_EXERCISE_:
Every line below needs to be reproduced exactly.
START DATA EXTRACT
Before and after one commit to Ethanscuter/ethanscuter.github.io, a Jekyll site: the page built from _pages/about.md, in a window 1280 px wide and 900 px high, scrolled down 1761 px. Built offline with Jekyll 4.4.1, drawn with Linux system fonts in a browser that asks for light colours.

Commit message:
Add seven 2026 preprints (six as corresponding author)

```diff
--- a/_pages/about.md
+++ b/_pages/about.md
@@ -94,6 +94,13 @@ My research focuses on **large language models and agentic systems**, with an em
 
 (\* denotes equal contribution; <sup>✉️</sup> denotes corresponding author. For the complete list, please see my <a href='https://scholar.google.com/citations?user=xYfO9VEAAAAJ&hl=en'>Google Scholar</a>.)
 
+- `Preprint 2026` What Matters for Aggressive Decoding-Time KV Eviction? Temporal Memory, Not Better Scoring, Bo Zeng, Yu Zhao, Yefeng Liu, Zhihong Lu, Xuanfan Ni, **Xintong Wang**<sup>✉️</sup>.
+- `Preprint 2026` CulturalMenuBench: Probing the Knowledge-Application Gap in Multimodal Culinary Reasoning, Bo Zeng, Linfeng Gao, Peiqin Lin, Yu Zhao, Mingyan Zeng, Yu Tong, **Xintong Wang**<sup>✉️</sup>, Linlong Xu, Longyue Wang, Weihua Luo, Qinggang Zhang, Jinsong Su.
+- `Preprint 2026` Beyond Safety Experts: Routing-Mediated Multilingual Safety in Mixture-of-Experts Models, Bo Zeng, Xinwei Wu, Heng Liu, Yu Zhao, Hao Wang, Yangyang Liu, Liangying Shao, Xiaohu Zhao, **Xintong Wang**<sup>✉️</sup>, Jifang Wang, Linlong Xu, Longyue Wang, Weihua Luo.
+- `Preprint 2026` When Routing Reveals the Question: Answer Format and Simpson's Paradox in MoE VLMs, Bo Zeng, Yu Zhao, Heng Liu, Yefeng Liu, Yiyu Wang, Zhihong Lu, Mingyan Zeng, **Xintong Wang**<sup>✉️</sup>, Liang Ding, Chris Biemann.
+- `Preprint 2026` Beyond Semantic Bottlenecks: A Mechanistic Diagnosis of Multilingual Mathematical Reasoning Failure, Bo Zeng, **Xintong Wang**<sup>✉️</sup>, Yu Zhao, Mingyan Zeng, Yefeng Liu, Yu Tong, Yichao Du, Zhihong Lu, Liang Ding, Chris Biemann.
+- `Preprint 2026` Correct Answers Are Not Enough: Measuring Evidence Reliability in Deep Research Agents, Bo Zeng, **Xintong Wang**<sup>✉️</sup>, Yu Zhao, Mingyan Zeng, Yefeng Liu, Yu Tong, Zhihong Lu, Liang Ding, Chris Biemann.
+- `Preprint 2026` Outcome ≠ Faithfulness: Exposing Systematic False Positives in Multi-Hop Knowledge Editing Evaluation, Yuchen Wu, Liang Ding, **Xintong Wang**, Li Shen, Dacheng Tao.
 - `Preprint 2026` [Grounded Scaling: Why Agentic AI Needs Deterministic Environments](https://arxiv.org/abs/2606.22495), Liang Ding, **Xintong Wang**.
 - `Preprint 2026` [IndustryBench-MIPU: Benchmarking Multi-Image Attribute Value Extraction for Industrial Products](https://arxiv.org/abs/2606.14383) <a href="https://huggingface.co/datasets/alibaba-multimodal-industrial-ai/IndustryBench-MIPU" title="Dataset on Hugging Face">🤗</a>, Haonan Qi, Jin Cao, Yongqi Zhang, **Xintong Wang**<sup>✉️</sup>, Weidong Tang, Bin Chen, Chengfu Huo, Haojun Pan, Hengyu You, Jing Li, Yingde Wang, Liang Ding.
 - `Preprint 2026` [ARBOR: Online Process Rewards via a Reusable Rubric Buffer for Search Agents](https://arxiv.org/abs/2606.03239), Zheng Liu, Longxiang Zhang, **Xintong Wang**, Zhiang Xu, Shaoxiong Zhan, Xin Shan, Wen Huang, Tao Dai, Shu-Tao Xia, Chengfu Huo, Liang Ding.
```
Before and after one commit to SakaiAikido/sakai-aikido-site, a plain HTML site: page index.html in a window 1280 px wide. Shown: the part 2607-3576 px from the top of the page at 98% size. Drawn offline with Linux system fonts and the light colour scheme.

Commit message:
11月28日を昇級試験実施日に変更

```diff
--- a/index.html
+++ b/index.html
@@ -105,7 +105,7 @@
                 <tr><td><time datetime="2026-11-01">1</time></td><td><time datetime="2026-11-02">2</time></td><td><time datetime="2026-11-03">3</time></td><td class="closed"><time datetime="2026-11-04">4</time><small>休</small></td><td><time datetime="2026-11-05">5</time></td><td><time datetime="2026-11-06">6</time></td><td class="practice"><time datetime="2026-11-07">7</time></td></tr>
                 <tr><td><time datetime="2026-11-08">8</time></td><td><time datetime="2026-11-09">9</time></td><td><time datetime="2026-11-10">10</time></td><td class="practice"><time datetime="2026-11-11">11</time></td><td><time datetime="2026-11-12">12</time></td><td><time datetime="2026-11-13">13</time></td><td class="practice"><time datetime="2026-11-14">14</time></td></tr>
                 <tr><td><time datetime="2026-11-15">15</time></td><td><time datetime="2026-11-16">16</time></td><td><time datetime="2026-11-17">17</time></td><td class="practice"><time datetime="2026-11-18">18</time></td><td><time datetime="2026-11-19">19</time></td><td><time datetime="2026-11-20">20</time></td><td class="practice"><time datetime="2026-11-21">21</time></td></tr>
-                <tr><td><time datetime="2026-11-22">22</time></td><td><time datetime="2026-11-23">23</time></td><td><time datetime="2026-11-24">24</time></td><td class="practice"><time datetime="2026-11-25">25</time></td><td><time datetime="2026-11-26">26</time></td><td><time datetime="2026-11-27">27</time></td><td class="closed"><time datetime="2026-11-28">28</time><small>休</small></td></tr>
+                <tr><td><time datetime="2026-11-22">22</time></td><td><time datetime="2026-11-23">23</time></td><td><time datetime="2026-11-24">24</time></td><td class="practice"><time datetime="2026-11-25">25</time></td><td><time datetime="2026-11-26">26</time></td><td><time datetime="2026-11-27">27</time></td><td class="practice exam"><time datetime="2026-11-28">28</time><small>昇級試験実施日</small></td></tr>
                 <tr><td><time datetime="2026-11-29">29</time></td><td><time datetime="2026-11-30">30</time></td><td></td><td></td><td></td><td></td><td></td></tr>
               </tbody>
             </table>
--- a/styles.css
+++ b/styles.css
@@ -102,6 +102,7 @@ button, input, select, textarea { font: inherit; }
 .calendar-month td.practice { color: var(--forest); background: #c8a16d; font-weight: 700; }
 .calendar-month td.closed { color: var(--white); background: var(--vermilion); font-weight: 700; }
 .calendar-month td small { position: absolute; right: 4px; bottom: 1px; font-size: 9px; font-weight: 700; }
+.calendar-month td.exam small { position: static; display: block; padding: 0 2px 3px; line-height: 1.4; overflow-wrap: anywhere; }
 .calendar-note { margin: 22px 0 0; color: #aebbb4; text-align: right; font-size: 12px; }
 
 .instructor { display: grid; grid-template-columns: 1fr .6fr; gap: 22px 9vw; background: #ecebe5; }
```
END DATA EXTRACT
_ANSWER_:
Before and after one commit to Ethanscuter/ethanscuter.github.io, a Jekyll site: the page built from _pages/about.md, in a window 1280 px wide and 900 px high, scrolled down 1761 px. Built offline with Jekyll 4.4.1, drawn with Linux system fonts in a browser that asks for light colours.

Commit message:
Add seven 2026 preprints (six as corresponding author)

```diff
--- a/_pages/about.md
+++ b/_pages/about.md
@@ -94,6 +94,13 @@ My research focuses on **large language models and agentic systems**, with an em
 
 (\* denotes equal contribution; <sup>✉️</sup> denotes corresponding author. For the complete list, please see my <a href='https://scholar.google.com/citations?user=xYfO9VEAAAAJ&hl=en'>Google Scholar</a>.)
 
+- `Preprint 2026` What Matters for Aggressive Decoding-Time KV Eviction? Temporal Memory, Not Better Scoring, Bo Zeng, Yu Zhao, Yefeng Liu, Zhihong Lu, Xuanfan Ni, **Xintong Wang**<sup>✉️</sup>.
+- `Preprint 2026` CulturalMenuBench: Probing the Knowledge-Application Gap in Multimodal Culinary Reasoning, Bo Zeng, Linfeng Gao, Peiqin Lin, Yu Zhao, Mingyan Zeng, Yu Tong, **Xintong Wang**<sup>✉️</sup>, Linlong Xu, Longyue Wang, Weihua Luo, Qinggang Zhang, Jinsong Su.
+- `Preprint 2026` Beyond Safety Experts: Routing-Mediated Multilingual Safety in Mixture-of-Experts Models, Bo Zeng, Xinwei Wu, Heng Liu, Yu Zhao, Hao Wang, Yangyang Liu, Liangying Shao, Xiaohu Zhao, **Xintong Wang**<sup>✉️</sup>, Jifang Wang, Linlong Xu, Longyue Wang, Weihua Luo.
+- `Preprint 2026` When Routing Reveals the Question: Answer Format and Simpson's Paradox in MoE VLMs, Bo Zeng, Yu Zhao, Heng Liu, Yefeng Liu, Yiyu Wang, Zhihong Lu, Mingyan Zeng, **Xintong Wang**<sup>✉️</sup>, Liang Ding, Chris Biemann.
+- `Preprint 2026` Beyond Semantic Bottlenecks: A Mechanistic Diagnosis of Multilingual Mathematical Reasoning Failure, Bo Zeng, **Xintong Wang**<sup>✉️</sup>, Yu Zhao, Mingyan Zeng, Yefeng Liu, Yu Tong, Yichao Du, Zhihong Lu, Liang Ding, Chris Biemann.
+- `Preprint 2026` Correct Answers Are Not Enough: Measuring Evidence Reliability in Deep Research Agents, Bo Zeng, **Xintong Wang**<sup>✉️</sup>, Yu Zhao, Mingyan Zeng, Yefeng Liu, Yu Tong, Zhihong Lu, Liang Ding, Chris Biemann.
+- `Preprint 2026` Outcome ≠ Faithfulness: Exposing Systematic False Positives in Multi-Hop Knowledge Editing Evaluation, Yuchen Wu, Liang Ding, **Xintong Wang**, Li Shen, Dacheng Tao.
 - `Preprint 2026` [Grounded Scaling: Why Agentic AI Needs Deterministic Environments](https://arxiv.org/abs/2606.22495), Liang Ding, **Xintong Wang**.
 - `Preprint 2026` [IndustryBench-MIPU: Benchmarking Multi-Image Attribute Value Extraction for Industrial Products](https://arxiv.org/abs/2606.14383) <a href="https://huggingface.co/datasets/alibaba-multimodal-industrial-ai/IndustryBench-MIPU" title="Dataset on Hugging Face">🤗</a>, Haonan Qi, Jin Cao, Yongqi Zhang, **Xintong Wang**<sup>✉️</sup>, Weidong Tang, Bin Chen, Chengfu Huo, Haojun Pan, Hengyu You, Jing Li, Yingde Wang, Liang Ding.
 - `Preprint 2026` [ARBOR: Online Process Rewards via a Reusable Rubric Buffer for Search Agents](https://arxiv.org/abs/2606.03239), Zheng Liu, Longxiang Zhang, **Xintong Wang**, Zhiang Xu, Shaoxiong Zhan, Xin Shan, Wen Huang, Tao Dai, Shu-Tao Xia, Chengfu Huo, Liang Ding.
```
Before and after one commit to SakaiAikido/sakai-aikido-site, a plain HTML site: page index.html in a window 1280 px wide. Shown: the part 2607-3576 px from the top of the page at 98% size. Drawn offline with Linux system fonts and the light colour scheme.

Commit message:
11月28日を昇級試験実施日に変更

```diff
--- a/index.html
+++ b/index.html
@@ -105,7 +105,7 @@
                 <tr><td><time datetime="2026-11-01">1</time></td><td><time datetime="2026-11-02">2</time></td><td><time datetime="2026-11-03">3</time></td><td class="closed"><time datetime="2026-11-04">4</time><small>休</small></td><td><time datetime="2026-11-05">5</time></td><td><time datetime="2026-11-06">6</time></td><td class="practice"><time datetime="2026-11-07">7</time></td></tr>
                 <tr><td><time datetime="2026-11-08">8</time></td><td><time datetime="2026-11-09">9</time></td><td><time datetime="2026-11-10">10</time></td><td class="practice"><time datetime="2026-11-11">11</time></td><td><time datetime="2026-11-12">12</time></td><td><time datetime="2026-11-13">13</time></td><td class="practice"><time datetime="2026-11-14">14</time></td></tr>
                 <tr><td><time datetime="2026-11-15">15</time></td><td><time datetime="2026-11-16">16</time></td><td><time datetime="2026-11-17">17</time></td><td class="practice"><time datetime="2026-11-18">18</time></td><td><time datetime="2026-11-19">19</time></td><td><time datetime="2026-11-20">20</time></td><td class="practice"><time datetime="2026-11-21">21</time></td></tr>
-                <tr><td><time datetime="2026-11-22">22</time></td><td><time datetime="2026-11-23">23</time></td><td><time datetime="2026-11-24">24</time></td><td class="practice"><time datetime="2026-11-25">25</time></td><td><time datetime="2026-11-26">26</time></td><td><time datetime="2026-11-27">27</time></td><td class="closed"><time datetime="2026-11-28">28</time><small>休</small></td></tr>
+                <tr><td><time datetime="2026-11-22">22</time></td><td><time datetime="2026-11-23">23</time></td><td><time datetime="2026-11-24">24</time></td><td class="practice"><time datetime="2026-11-25">25</time></td><td><time datetime="2026-11-26">26</time></td><td><time datetime="2026-11-27">27</time></td><td class="practice exam"><time datetime="2026-11-28">28</time><small>昇級試験実施日</small></td></tr>
                 <tr><td><time datetime="2026-11-29">29</time></td><td><time datetime="2026-11-30">30</time></td><td></td><td></td><td></td><td></td><td></td></tr>
               </tbody>
             </table>
--- a/styles.css
+++ b/styles.css
@@ -102,6 +102,7 @@ button, input, select, textarea { font: inherit; }
 .calendar-month td.practice { color: var(--forest); background: #c8a16d; font-weight: 700; }
 .calendar-month td.closed { color: var(--white); background: var(--vermilion); font-weight: 700; }
 .calendar-month td small { position: absolute; right: 4px; bottom: 1px; font-size: 9px; font-weight: 700; }
+.calendar-month td.exam small { position: static; display: block; padding: 0 2px 3px; line-height: 1.4; overflow-wrap: anywhere; }
 .calendar-note { margin: 22px 0 0; color: #aebbb4; text-align: right; font-size: 12px; }
 
 .instructor { display: grid; grid-template-columns: 1fr .6fr; gap: 22px 9vw; background: #ecebe5; }
```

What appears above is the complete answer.